We are quite familiar with the wise sayings that “if it’s not broke don’t fix it.” However, in our national life, we are always seeking to fix what is not broken and refusing to fix those things that are clearly broken. Last time, it was the Nigerian Liquefied Natural Gas (NLNG) establishment act that our legislators were seeking to fix to compel the company to remit 3 percent of its annual budget as funding to the Niger Delta Development Commission (NDDC) even when the company’s establishment act exempts it from paying the levy. They didn’t mind that the action could destroy perhaps, one of the most successful enterprises the Nigerian government has, prevent further investments in the gas sector and blacklist Nigeria as a credible investment destination.

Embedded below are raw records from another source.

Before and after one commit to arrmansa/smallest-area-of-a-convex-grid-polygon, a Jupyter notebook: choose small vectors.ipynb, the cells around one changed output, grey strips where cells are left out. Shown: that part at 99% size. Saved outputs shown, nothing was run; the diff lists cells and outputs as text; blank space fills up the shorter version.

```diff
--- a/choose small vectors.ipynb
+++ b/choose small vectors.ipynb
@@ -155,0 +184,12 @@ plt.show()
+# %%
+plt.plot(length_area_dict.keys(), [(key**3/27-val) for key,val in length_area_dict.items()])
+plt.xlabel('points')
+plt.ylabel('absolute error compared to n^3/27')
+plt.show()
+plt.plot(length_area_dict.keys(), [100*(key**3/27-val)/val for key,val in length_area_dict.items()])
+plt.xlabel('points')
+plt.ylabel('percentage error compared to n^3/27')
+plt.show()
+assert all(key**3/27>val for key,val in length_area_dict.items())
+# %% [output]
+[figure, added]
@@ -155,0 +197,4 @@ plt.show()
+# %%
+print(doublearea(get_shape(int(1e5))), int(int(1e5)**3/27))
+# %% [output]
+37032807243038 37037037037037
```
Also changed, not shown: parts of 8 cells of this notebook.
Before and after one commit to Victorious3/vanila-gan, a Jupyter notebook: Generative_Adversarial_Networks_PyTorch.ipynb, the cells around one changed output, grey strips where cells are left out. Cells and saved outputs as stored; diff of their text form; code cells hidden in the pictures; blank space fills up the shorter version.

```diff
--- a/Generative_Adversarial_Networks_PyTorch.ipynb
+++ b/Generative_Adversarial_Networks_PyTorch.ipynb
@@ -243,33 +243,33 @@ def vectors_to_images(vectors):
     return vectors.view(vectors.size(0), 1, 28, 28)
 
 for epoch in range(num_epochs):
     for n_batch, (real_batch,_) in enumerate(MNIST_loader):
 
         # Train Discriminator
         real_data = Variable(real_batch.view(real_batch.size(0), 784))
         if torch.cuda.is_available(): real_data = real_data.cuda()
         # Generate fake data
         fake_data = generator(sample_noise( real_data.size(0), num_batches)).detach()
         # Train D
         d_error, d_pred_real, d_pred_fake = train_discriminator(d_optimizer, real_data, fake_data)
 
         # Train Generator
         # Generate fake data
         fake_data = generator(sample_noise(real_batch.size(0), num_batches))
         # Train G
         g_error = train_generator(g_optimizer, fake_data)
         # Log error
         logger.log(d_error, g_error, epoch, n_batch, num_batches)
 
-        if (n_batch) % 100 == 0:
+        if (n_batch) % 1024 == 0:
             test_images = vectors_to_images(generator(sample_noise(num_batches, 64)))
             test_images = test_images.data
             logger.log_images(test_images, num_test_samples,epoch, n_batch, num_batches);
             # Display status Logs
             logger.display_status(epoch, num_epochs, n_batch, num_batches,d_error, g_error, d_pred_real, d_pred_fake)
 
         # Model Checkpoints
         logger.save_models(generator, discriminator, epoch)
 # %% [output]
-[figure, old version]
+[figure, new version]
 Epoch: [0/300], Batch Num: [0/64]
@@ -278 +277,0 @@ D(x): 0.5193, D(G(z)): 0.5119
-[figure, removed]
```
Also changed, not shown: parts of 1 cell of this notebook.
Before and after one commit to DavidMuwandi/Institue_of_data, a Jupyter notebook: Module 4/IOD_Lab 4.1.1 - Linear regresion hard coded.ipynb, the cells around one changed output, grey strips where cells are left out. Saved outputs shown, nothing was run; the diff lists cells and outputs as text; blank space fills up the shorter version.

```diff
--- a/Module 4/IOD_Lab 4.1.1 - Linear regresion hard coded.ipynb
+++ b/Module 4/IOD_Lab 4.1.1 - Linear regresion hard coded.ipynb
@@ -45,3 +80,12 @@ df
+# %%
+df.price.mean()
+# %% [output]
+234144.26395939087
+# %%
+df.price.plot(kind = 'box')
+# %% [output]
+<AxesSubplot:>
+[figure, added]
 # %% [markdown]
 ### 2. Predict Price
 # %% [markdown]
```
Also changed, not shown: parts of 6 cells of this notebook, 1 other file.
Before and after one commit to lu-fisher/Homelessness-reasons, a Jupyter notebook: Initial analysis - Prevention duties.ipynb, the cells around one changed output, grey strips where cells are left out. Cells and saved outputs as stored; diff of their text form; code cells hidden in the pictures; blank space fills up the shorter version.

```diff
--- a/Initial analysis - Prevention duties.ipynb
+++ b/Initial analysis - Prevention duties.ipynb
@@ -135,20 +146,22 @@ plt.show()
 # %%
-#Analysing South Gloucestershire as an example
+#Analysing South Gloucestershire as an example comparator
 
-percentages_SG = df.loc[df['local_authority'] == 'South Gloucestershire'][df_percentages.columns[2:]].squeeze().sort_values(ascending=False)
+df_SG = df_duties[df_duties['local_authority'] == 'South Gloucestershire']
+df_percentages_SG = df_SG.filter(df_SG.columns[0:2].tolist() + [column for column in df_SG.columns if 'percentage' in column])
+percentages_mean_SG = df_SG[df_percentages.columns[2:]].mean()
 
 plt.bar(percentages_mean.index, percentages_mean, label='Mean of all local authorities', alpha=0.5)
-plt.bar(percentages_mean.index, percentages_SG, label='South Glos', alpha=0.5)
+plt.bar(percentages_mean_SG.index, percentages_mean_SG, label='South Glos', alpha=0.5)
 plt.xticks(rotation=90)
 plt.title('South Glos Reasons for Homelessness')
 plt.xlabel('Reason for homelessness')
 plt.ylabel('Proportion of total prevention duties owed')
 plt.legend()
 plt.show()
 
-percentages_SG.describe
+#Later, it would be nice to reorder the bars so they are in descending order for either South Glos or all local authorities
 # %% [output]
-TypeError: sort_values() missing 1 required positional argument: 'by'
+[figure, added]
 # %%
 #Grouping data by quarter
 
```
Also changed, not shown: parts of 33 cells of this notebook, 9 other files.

Now, it is the hugely successful contributory pension scheme that the legislators are after, threatening to unravel the over N6.5 trillion pension funds, fragment the PFAs, rob the economy of investible long term funds, impoverish retirees at old age, return the pension industry to its despicable past where government is unnecessarily saddled with huge pension liability with the attendant widespread corruption and embezzlement that usually characterise the old system.
Two bills currently before the National Assembly, one sponsored by Oluwoke Oke, which passed a second reading, seeks to amend the Pension Reform Act 2014, to exclude members of The Nigeria Police, The Nigerian Security and Civil Defence Corps, Nigeria Customs Service, Nigeria Prison Service, Nigeria Immigration Service and The Economic and Financial Crimes Commission from the Contributory Pension Scheme.
The other before the Senate sponsored by Aliyu Wamakko, representing Sokoto North, also seeks to amend the 2004 Pension Reform Act to allow retirees to withdraw a definite rate of 75 percent of the value of their RSA upon retirement, leaving only 25 percent to be spread over their expected years of retirement as periodic pension payments.
This move, at a time the federal government is clearly overburdened with and struggling to meet up with payment of pensions and gratuities, shows little appreciation of the current political economy of country and will be hugely detrimental not only to the government but to the personnel of the institutions being proposed to be exempted. Besides dismantling the institutions, systems and processes that government put in place in the last few years towards the implementation of the pension, including the culture of national savings as well as the efforts to eradicate the structures that encouraged corruption during the pre-pension reform era, the move will erode the pool of long term investible funds accumulated over the years, lead to a loss of confidence in the pension reform and other reform initiatives of the government and ultimately lead to a life of dependency and insecurity for the retirees, who, inexperienced in handling and investing bulk sums, will easily fall prey to unscrupulous business opportunities and fraudsters. What is more, the retirees will be forced to return to active life rather than retirement, thereby reducing their life expectancy.
We urge the National Assembly, in the interest of long-suffering workers to perish the idea of fixing a bill that is working seamlessly. In the alternative, civil society groups, workers and other pressure groups such as the press must stand up to the National Assembly to ensure they do not temper with the bill as it currently is.